Task to carry out: When the string "function" occurs in a line of the records, show that line.
──────── Supplied data
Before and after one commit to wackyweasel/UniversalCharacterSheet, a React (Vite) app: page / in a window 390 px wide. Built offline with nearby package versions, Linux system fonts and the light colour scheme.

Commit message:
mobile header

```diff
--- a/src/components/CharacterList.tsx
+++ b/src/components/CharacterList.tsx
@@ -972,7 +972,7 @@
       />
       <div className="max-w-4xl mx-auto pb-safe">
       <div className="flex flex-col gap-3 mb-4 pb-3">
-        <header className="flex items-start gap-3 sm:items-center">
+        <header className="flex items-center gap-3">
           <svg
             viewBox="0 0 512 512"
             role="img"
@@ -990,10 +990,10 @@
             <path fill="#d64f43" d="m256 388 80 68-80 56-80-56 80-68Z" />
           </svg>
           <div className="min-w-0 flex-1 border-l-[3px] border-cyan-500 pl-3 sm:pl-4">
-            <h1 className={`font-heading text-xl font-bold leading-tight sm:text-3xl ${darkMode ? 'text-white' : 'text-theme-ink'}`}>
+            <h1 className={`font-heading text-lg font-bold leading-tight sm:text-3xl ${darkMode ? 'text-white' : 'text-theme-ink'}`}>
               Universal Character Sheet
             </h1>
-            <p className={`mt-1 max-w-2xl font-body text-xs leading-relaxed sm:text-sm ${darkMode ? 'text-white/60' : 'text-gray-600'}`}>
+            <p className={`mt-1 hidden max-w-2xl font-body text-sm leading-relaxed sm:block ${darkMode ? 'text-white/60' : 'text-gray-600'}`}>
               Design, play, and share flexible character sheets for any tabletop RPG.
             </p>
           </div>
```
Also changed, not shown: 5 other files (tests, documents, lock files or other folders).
────────────────
──────── Supplied data
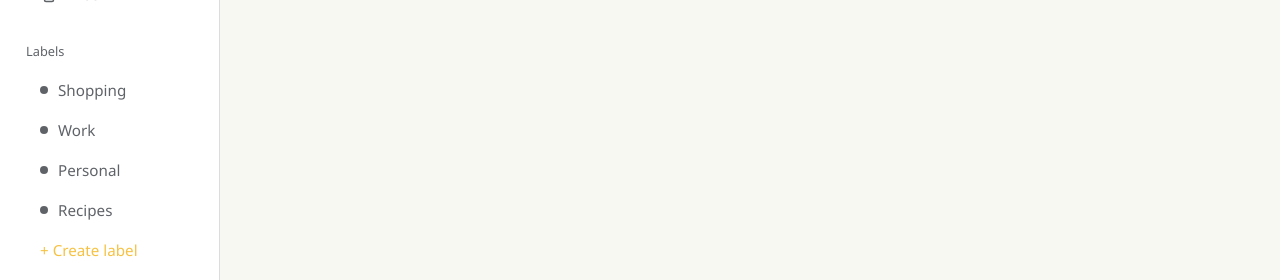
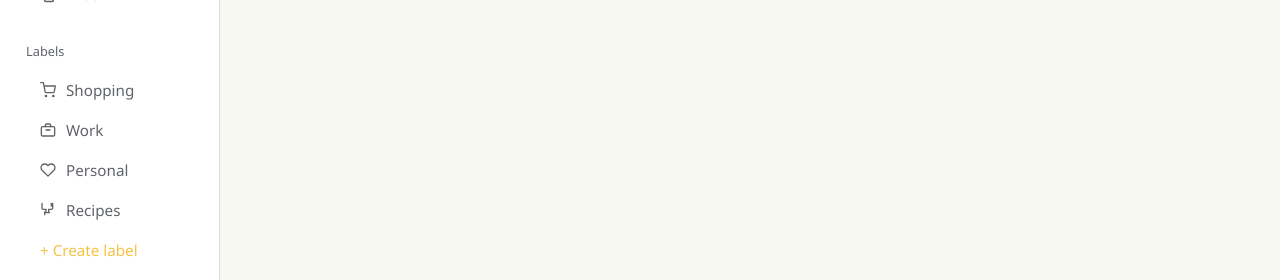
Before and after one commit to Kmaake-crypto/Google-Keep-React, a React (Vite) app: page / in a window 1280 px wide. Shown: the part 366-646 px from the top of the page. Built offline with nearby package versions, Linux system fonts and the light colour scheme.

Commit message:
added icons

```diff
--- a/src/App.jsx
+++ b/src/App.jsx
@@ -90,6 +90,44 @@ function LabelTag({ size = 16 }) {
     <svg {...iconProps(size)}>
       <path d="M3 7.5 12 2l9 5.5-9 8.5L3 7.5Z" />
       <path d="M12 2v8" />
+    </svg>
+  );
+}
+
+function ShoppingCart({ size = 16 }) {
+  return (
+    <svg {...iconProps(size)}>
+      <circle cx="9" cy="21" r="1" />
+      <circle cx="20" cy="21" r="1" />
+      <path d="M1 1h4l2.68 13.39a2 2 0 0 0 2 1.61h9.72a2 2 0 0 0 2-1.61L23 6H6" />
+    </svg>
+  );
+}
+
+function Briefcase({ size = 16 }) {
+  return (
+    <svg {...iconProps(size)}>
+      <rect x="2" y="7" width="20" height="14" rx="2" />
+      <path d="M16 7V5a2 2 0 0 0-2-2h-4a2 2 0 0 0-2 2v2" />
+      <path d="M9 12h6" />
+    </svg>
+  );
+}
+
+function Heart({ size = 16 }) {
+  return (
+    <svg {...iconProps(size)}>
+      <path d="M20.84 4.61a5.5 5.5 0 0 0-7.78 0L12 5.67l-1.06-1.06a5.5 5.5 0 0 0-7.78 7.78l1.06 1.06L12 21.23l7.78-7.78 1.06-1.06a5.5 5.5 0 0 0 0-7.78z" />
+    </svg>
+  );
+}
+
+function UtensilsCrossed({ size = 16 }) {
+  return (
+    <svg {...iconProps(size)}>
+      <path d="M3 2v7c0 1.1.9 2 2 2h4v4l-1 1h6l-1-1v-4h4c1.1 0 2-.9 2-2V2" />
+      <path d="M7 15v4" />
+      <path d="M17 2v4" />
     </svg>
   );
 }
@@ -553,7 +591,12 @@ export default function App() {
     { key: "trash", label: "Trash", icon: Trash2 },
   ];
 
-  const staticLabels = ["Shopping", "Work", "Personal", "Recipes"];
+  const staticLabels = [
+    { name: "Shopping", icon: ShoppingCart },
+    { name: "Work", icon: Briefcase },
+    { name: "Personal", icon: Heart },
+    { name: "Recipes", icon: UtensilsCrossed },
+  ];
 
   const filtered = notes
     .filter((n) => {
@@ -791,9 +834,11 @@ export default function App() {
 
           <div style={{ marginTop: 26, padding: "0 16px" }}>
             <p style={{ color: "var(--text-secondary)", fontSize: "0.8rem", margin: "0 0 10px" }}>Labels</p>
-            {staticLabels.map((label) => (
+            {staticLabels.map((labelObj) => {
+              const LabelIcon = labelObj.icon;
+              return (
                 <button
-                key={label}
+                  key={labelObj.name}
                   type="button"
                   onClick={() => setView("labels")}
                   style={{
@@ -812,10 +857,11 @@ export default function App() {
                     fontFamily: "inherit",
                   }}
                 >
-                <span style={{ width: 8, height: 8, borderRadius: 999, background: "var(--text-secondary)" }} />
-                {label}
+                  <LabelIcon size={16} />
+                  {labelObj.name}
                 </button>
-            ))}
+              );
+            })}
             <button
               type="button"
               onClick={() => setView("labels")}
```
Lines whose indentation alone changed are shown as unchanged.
────────────────
──────── Supplied data
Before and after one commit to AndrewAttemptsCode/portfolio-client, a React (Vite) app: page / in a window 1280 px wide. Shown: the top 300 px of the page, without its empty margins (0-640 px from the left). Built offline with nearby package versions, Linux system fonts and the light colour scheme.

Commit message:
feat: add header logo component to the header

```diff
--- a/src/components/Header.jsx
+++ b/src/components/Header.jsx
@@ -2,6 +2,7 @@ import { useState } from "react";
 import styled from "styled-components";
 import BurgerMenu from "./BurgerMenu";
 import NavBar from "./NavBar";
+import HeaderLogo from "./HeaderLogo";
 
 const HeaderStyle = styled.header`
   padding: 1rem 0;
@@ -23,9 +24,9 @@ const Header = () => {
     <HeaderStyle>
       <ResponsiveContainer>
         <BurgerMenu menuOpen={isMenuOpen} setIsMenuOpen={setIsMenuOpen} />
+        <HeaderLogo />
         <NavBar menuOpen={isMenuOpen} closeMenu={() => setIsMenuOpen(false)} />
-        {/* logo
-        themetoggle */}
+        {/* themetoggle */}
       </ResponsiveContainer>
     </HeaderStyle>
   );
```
────────────────
Solved problem:
@@ -90,6 +90,44 @@ function LabelTag({ size = 16 }) {
+function ShoppingCart({ size = 16 }) {
+function Briefcase({ size = 16 }) {
+function Heart({ size = 16 }) {
+function UtensilsCrossed({ size = 16 }) {
@@ -553,7 +591,12 @@ export default function App() {
@@ -791,9 +834,11 @@ export default function App() {
@@ -812,10 +857,11 @@ export default function App() {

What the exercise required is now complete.